I'lam Condemns Targetting of Journalists and Freedom of Expression
Israeli Police Targets Journalists and Freedom of Expression
The Israeli police have been targeting journalists and free speech by attacking journalists, and monitoring and policing thoughts in online media. This comes in the wake of the Palestinian protests in response to the repeated attacks on Al-Aqsa Mosque, in which 45 Palestinians have been killed and 5,700 have been injured as of the 19th of October, 2015. Eight Israelis have been killed and 201 have been injured in that same timeframe.
The testimonies that I’lam has gathered clearly indicate that the police are deliberately targeting press and freedom of expression. During the last series of protests and clashes Israel jailed 46 journalists from within Israel, including those in Jerusalem. During these protests they are repeating this pattern.
Journalist Saher al-Haj of the Jaffra Newspaper said in his testimony that he was attacked during the protest held in Nazareth on the 8th of October, 2015. He stated that the police targeted journalists rather than protesters. They shot them with rubber bullets and broke the leg of one of the female journalists.
Journalist Hana Mahameed of Al Mayadeen TV suffered burns to her face. She stated that the police deliberately threw gas bombs at the journalists despite their protective press jackets being in clear view.
Police have employed a number of tactics to harm and intimidate journalists. They have beaten them, shot them with rubber bullets, and thrown gas bombs and tear gas at them. These actions violate international law which protects journalists while they are covering protests or armed conflicts.
I’lam in its letter to the Commander in Chief of the Police and the Prosecutor General of the Army stated that according to international conventions and treaties, the journalists in areas of conflict are protected by Article 79 of the Geneva Convention of 1949. The Convention states that the civilian journalists who perform their missions in areas of armed conflict must be respected and treated as civilians, and protected from all forms of deliberate attack, provided that they do not act contrary to their civilian status.
These violations also constitute a flagrant violation of United Nations Security Council resolution No. 2222, released in May, which calls for the protection of journalists. This resolution was a continuation of resolution 1738 initiated by France in 2006, which defends freedom of expression, even over the internet, in situations of armed conflict and or protest.
In this context I’lam also condemns the police unit created to monitor and police statements made by Arabs on social and other online media platforms. This unit has been used to make preventative arrests of Arab citizens solely on suspicion that they are involved in illegal activity. They monitor social media of Arab citizens and arrest activists under the pretext that their publications through social networks indicate that they may have the “intention” to carry out “terrorist attacks”. Many have been arrested for making statements of solidarity with their Palestinian brethren, which did not exceed a moral statement of unity.

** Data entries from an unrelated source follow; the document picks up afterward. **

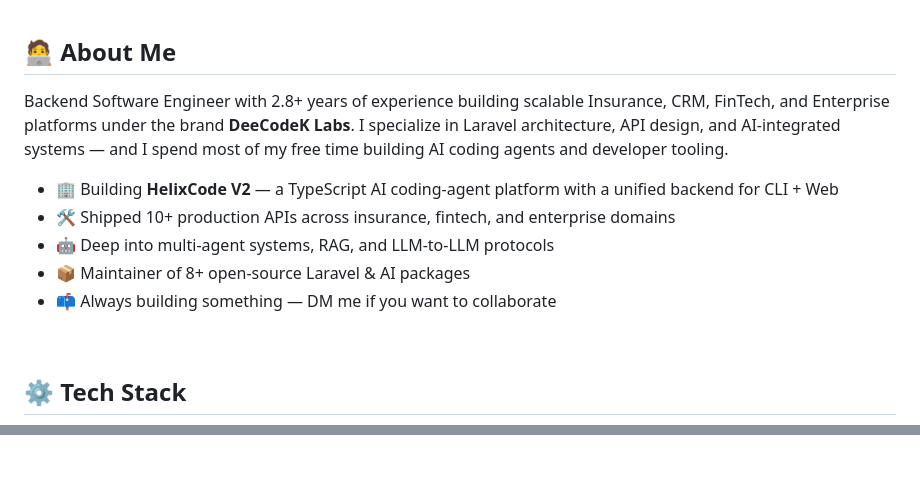
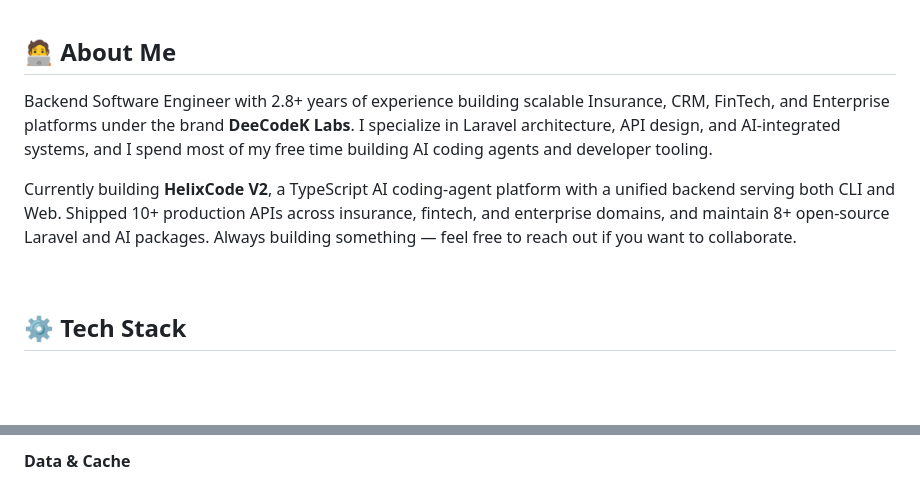
Before and after one commit to deecodek/deecodek, a Markdown page: README.md, 2 parts joined by grey strips. Rendered like a GitHub page; blank space fills up the shorter version.

```diff
--- a/README.md
+++ b/README.md
@@ -19,13 +17,9 @@
 
 ## 🧑‍💻 About Me
 
-Backend Software Engineer with 2.8+ years of experience building scalable Insurance, CRM, FinTech, and Enterprise platforms under the brand **DeeCodeK Labs**. I specialize in Laravel architecture, API design, and AI-integrated systems — and I spend most of my free time building AI coding agents and developer tooling.
+Backend Software Engineer with 2.8+ years of experience building scalable Insurance, CRM, FinTech, and Enterprise platforms under the brand **DeeCodeK Labs**. I specialize in Laravel architecture, API design, and AI-integrated systems, and I spend most of my free time building AI coding agents and developer tooling.
 
-- 🏢 Building **HelixCode V2** — a TypeScript AI coding-agent platform with a unified backend for CLI + Web
-- 🛠️ Shipped 10+ production APIs across insurance, fintech, and enterprise domains
-- 🤖 Deep into multi-agent systems, RAG, and LLM-to-LLM protocols
-- 📦 Maintainer of 8+ open-source Laravel & AI packages
-- 📫 Always building something — DM me if you want to collaborate
+Currently building **HelixCode V2**, a TypeScript AI coding-agent platform with a unified backend serving both CLI and Web. Shipped 10+ production APIs across insurance, fintech, and enterprise domains, and maintain 8+ open-source Laravel and AI packages. Always building something — feel free to reach out if you want to collaborate.
 
 <br/>
 
@@ -41,3 +44,3 @@ Backend Software Engineer with 2.8+ years of experience building scalable Insura
 
-<br/>
+**Data & Cache**
 
```
Also changed, not shown: other parts of README.md (+57 -110 lines).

At least eight arrests have been made based upon statuses created on Facebook. These arrests include journalist Mifhqal Zidane and football player Hamama Jarban. Mifhqal Zidane, editor of the Baladna website, was arrested and then released after a night in jail. Hamama Jarban, who plays for both the Palestinian national team and Hapoel Hadera in Israel, was similarly arrested for a status update she made on Facebook.
The Israeli government invests substantial resources in its international propaganda. This is evidenced by a recent photograph of Ahmad Manasra receiving good care in the hospital. Manasra, thirteen, had been run over by a vehicle. Photographs of child patients being treated in the hospital are forbidden to be published by Israeli law. However, the right wing Israeli government seeks to rewrite and erase facts that do not serve its narrative. This is also why they target journalists at protests to prevent alternative narratives from coming to light. I’lam argues that this policy cannot succeed in the age of new media where anyone can publish videos which document the facts. The police cannot arrest thousands of innocent citizens only for expressing their views against the suppressive policies of the police forces.
In the face of these clear and consistent violations I’lam intends to continue and increase its advocacy measures to create respect under law for freedom of expression and for independent media. Additionally, I’lam’s legal department will go to court to address violations of journalist’s rights and ensure their protection in the future.